Source data
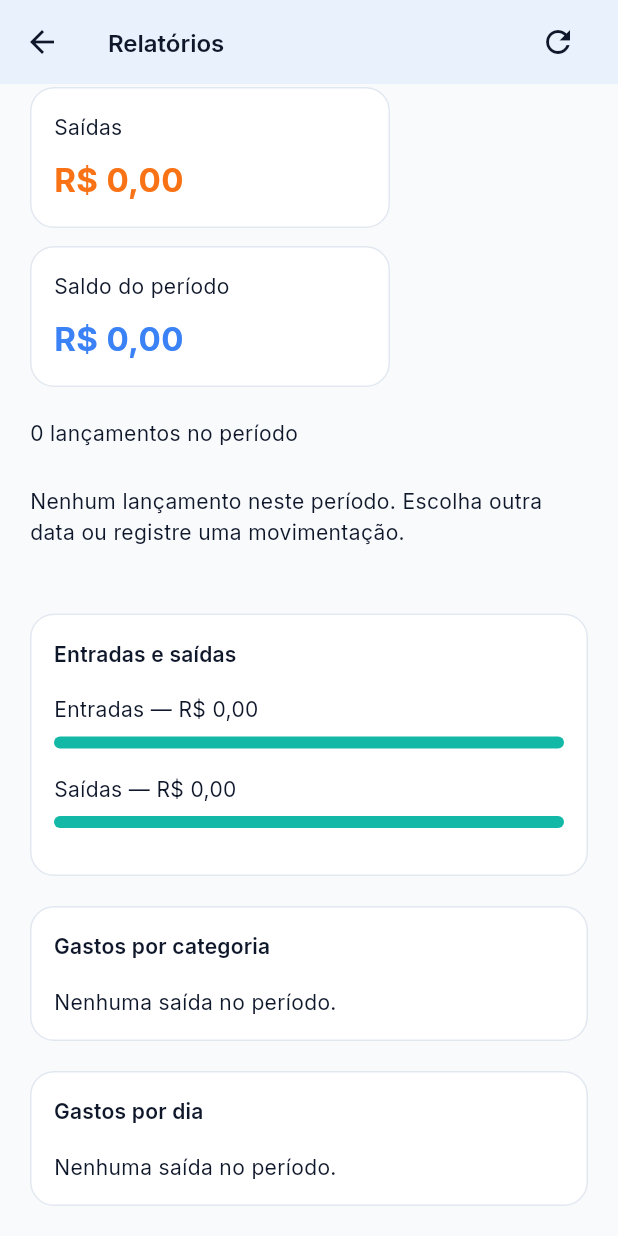
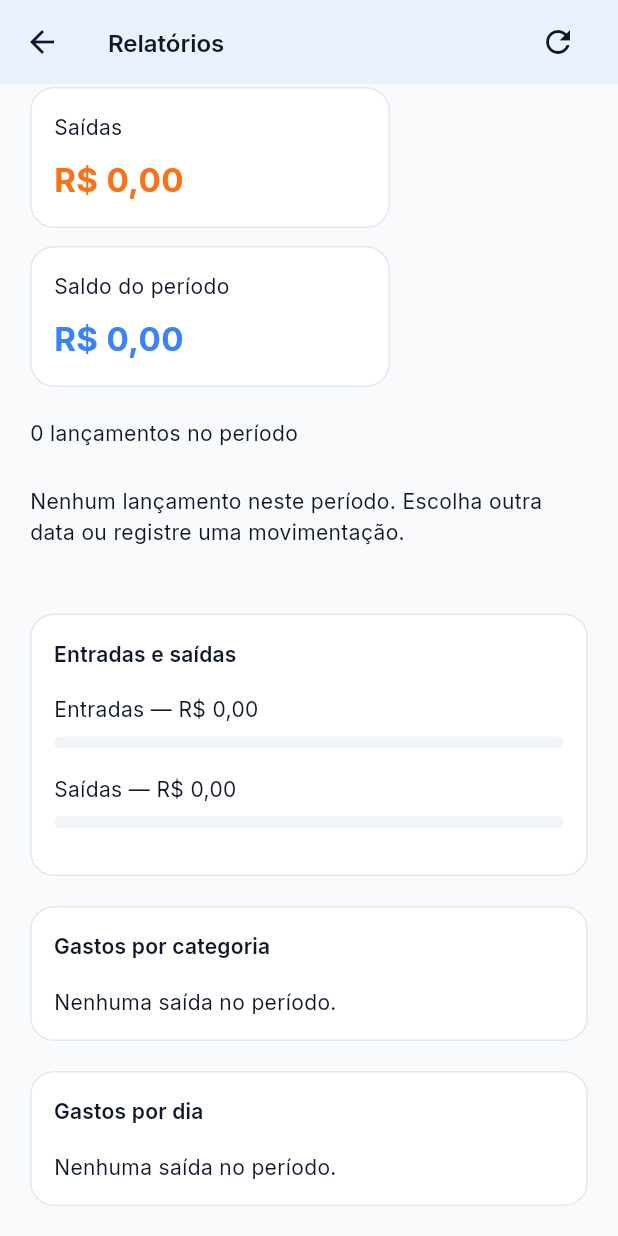
Before and after one commit to danielmedeiros22/sereno-app, a Flutter app: the ReportsScreen screen opened by its route, scrolled down 349 dp, on a phone screen of 412 x 824 dp. Run offline on Flutter 3.47's test engine with Material 3 defaults, Android fonts, the phone set to English and light mode, and no system bars; our stand-ins replace connectivity_plus, flutter_dotenv, flutter_map, flutter_riverpod, geolocator, go_router and 7 more; missing offline and left inert: dart:js_interop; accounts and stored records are empty.

Commit message:
fix: distinguish empty report chart tracks

```diff
--- a/lib/features/reports/reports_screen.dart
+++ b/lib/features/reports/reports_screen.dart
@@ -212,6 +212,8 @@ class _ReportsScreenState extends ConsumerState<ReportsScreen> {
         LinearProgressIndicator(
             value: maximum == 0 ? 0 : (cents / maximum).clamp(0, 1),
             color: color,
+            backgroundColor:
+                Theme.of(context).colorScheme.surfaceContainerHighest,
             minHeight: 8,
             borderRadius: BorderRadius.circular(4)),
       ]));
```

(Problem):
Check each line in the entries above for the string "features", then give the number of matching lines alone.

(Reply):
2